═══ RECORDS FOR THIS EXERCISE ═══

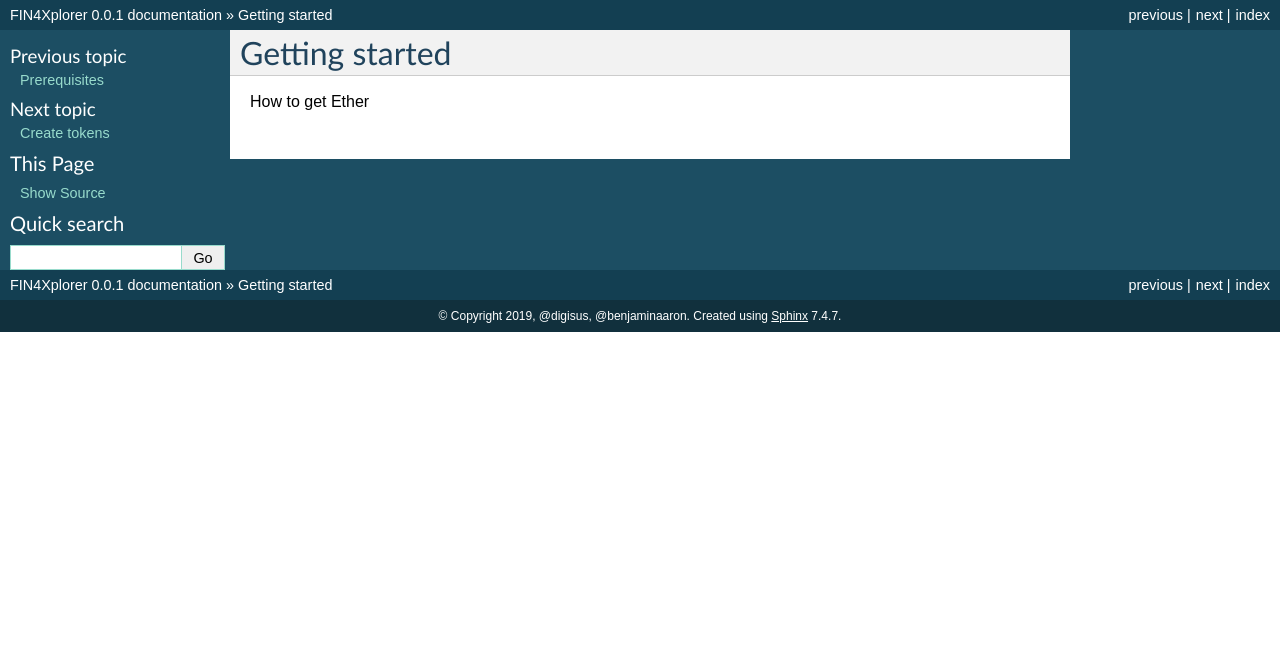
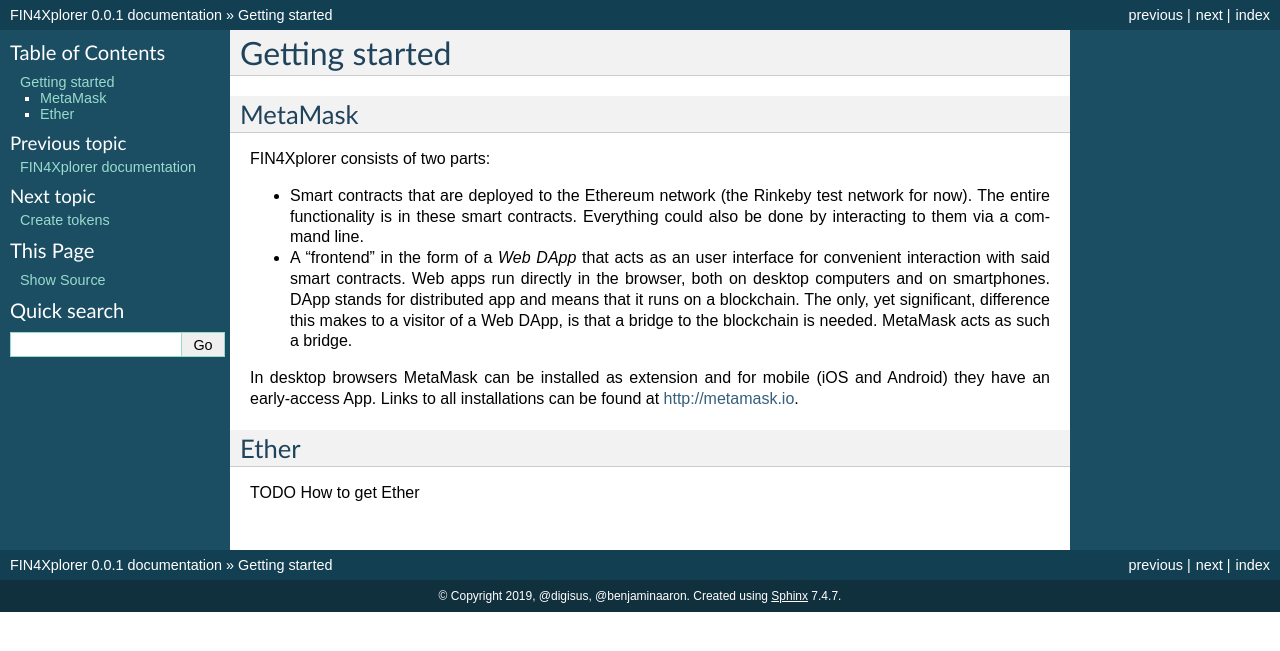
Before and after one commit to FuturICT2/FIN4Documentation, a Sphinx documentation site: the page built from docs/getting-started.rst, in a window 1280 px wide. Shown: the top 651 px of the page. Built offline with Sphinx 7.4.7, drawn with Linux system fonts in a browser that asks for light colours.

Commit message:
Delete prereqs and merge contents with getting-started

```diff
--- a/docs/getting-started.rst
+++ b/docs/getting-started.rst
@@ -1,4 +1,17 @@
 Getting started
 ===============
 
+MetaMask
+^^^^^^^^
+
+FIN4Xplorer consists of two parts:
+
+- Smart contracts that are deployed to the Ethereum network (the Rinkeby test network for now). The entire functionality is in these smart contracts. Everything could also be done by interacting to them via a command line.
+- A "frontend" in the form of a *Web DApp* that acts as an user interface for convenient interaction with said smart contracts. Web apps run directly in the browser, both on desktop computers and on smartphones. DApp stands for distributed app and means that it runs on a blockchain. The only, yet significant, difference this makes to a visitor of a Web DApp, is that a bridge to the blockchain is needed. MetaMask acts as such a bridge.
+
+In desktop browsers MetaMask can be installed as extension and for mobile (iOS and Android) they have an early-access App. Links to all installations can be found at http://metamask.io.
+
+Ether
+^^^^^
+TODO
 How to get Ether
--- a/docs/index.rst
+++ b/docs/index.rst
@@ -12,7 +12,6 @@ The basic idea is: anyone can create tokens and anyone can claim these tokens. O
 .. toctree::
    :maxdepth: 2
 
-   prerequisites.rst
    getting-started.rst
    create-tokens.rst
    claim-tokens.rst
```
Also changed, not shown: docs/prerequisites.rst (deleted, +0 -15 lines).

═══
═══ RECORDS FOR THIS EXERCISE ═══

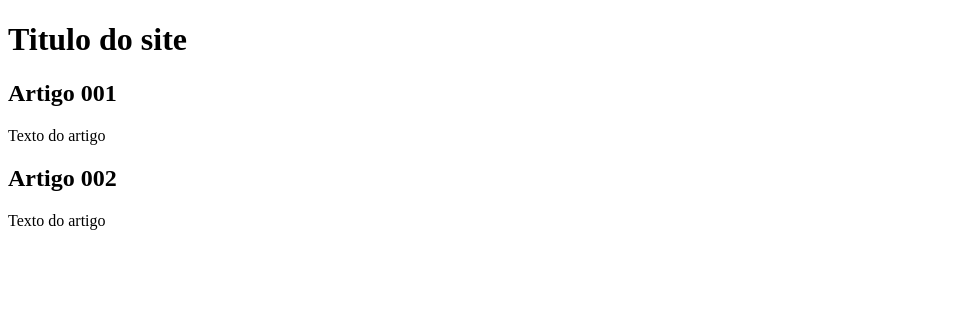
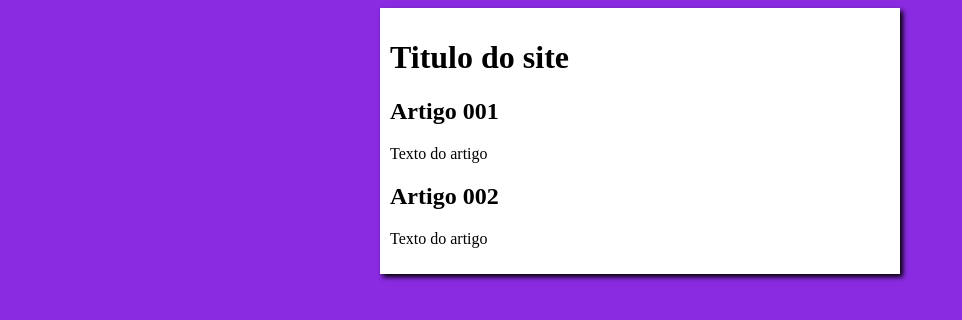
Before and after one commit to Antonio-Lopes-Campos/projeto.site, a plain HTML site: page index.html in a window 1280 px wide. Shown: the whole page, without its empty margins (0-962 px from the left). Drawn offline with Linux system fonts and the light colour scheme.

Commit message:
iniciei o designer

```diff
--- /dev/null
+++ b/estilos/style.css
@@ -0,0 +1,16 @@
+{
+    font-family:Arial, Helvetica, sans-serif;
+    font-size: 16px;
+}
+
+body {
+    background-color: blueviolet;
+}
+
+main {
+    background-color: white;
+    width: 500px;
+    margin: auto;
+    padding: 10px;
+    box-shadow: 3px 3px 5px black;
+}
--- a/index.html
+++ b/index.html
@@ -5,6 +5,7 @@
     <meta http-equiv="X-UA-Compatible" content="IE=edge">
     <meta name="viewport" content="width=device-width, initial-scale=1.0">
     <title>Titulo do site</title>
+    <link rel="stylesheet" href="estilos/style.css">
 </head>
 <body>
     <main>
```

═══
═══ RECORDS FOR THIS EXERCISE ═══

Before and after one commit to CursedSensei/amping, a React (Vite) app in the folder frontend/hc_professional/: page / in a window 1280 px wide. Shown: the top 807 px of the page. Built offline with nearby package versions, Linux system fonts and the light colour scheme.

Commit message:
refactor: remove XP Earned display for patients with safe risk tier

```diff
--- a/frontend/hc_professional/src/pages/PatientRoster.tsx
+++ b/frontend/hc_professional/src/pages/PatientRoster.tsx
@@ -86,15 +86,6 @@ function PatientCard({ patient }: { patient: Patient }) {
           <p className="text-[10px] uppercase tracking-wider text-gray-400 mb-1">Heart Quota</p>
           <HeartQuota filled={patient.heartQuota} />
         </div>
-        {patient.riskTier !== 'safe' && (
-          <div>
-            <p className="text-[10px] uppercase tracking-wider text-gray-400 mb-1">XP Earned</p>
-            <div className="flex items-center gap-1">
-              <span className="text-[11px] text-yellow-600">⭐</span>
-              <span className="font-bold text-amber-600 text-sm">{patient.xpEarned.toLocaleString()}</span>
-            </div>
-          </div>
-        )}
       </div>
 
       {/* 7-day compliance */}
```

═══

- **WORK TO COMPLETE**
Repeat the entries above verbatim, but only from the line that has "Before and after one commit to FuturICT2/FIN4Documentation, a" down to the line that has "Also changed, not", inclusive.

- **WRITTEN SOLUTION**
Before and after one commit to FuturICT2/FIN4Documentation, a Sphinx documentation site: the page built from docs/getting-started.rst, in a window 1280 px wide. Shown: the top 651 px of the page. Built offline with Sphinx 7.4.7, drawn with Linux system fonts in a browser that asks for light colours.

Commit message:
Delete prereqs and merge contents with getting-started

```diff
--- a/docs/getting-started.rst
+++ b/docs/getting-started.rst
@@ -1,4 +1,17 @@
 Getting started
 ===============
 
+MetaMask
+^^^^^^^^
+
+FIN4Xplorer consists of two parts:
+
+- Smart contracts that are deployed to the Ethereum network (the Rinkeby test network for now). The entire functionality is in these smart contracts. Everything could also be done by interacting to them via a command line.
+- A "frontend" in the form of a *Web DApp* that acts as an user interface for convenient interaction with said smart contracts. Web apps run directly in the browser, both on desktop computers and on smartphones. DApp stands for distributed app and means that it runs on a blockchain. The only, yet significant, difference this makes to a visitor of a Web DApp, is that a bridge to the blockchain is needed. MetaMask acts as such a bridge.
+
+In desktop browsers MetaMask can be installed as extension and for mobile (iOS and Android) they have an early-access App. Links to all installations can be found at http://metamask.io.
+
+Ether
+^^^^^
+TODO
 How to get Ether
--- a/docs/index.rst
+++ b/docs/index.rst
@@ -12,7 +12,6 @@ The basic idea is: anyone can create tokens and anyone can claim these tokens. O
 .. toctree::
    :maxdepth: 2
 
-   prerequisites.rst
    getting-started.rst
    create-tokens.rst
    claim-tokens.rst
```
Also changed, not shown: docs/prerequisites.rst (deleted, +0 -15 lines).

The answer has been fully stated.